When Kris Kristofferson emerged as the best young songwriter in Nashville, he didn’t just reshuffle the country music charts. As Barry Manilow might say, Kristofferson wrote the songs that made the whole world sing with future standards like 1970’s “Help Me Make It Through the Night.”
Kristofferson was down on his luck, living with Dottie West and her husband Bill in Nashville, when a Frank Sinatra quote caught his attention. When asked about his personal beliefs by Esquire magazine, Sinatra said he turns to, “Booze, broads or a Bible…whatever helps me make it through the night.” A sultry tale that suited the repertoires of his country singer contemporaries followed. Its inclusion on 1970 debut album Kristofferson inched its writer closer to lasting fame.
Cover versions soon bombarded the country music market. First came Ray Price’s interpretation for 1970’s For The Good Times — an album named for another Kristofferson original. The floodgates broke for a surefire country hit in 1971 when early outlaw Sammi Smith’s version reached the top of the charts. That same year, it was recorded by numerous other country singers (Lynn Anderson, Glen Campbell, Loretta Lynn, Jeannie C. Riley, Jerry Lee Lewis, Skeeter Davis), pop singers (Peggy Lee, Olivia Newton-John), American folk revivalists (Joan Baez) and crooners (Andy Williams, Engelbert Humperdinck).
Its staying power lasted beyond a year or two of multi-genre cover songs. Some of the greatest country song interpreters (Tammy Wynette, Charley Pride, Willie Nelson, Johnny Cash and even Ray Stevens) kept it relevant, as did reggae legend John Holt, comedic pop group Big Daddy, R&B standard-bearers Gladys Knight & The Pips and Joe Simon, country boy turned rock king Elvis Presley and even the pride of Canada, Bryan Adams. It also gained great success globally, with versions recorded in German (“Gö, Du Bleibst Heut Nacht Bei Mir”), Spanish and Estonian.
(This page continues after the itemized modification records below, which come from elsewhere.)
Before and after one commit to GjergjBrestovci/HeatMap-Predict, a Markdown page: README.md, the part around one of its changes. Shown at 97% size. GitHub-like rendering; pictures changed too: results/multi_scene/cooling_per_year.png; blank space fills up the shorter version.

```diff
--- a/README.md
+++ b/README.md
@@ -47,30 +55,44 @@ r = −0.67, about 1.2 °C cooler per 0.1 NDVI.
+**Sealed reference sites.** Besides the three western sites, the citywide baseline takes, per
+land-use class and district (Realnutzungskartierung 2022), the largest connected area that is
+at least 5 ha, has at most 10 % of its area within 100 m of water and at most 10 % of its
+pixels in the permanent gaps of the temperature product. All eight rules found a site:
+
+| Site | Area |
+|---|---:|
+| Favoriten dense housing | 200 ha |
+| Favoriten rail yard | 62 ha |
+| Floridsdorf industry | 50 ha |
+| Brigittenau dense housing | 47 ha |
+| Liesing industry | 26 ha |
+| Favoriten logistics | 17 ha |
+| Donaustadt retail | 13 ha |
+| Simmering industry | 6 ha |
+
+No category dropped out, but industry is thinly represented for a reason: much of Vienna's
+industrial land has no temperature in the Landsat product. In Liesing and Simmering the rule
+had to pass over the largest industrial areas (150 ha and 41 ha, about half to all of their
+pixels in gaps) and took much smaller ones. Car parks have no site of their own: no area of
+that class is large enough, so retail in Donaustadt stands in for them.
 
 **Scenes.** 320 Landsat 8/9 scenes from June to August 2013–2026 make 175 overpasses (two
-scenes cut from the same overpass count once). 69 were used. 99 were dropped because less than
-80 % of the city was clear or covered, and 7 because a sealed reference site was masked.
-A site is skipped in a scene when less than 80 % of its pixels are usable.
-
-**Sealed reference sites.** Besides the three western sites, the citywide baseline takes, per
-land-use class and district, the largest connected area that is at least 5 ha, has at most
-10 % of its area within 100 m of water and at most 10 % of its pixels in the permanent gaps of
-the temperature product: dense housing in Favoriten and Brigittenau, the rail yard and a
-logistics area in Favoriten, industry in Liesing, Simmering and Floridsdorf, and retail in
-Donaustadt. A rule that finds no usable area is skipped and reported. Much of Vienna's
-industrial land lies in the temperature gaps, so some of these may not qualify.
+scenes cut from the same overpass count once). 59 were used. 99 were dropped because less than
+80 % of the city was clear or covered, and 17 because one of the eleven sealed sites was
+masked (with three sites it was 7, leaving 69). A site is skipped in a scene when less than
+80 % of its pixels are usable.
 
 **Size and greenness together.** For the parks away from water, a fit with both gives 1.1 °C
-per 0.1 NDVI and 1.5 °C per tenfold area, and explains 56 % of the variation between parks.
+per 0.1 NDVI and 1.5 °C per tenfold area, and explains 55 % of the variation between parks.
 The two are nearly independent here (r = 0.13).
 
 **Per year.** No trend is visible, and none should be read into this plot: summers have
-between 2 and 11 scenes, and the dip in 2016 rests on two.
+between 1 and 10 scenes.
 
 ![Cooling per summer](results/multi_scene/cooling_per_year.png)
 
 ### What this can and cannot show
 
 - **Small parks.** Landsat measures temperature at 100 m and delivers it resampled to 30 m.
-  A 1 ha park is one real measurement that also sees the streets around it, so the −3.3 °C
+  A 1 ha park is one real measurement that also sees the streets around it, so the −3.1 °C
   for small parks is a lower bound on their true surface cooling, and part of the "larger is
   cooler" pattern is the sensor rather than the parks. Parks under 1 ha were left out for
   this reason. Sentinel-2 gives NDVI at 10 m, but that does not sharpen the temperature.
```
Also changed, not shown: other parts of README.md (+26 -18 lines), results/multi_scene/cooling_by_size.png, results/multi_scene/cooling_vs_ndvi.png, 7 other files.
It helped Kristofferson’s ascent to household name status, as well. Once he fully transitioned from a behind-the-scenes writer to a megastar in his own right, it became a go-to duet for partners ranging from then-wife Rita Coolidge to Miss Piggy.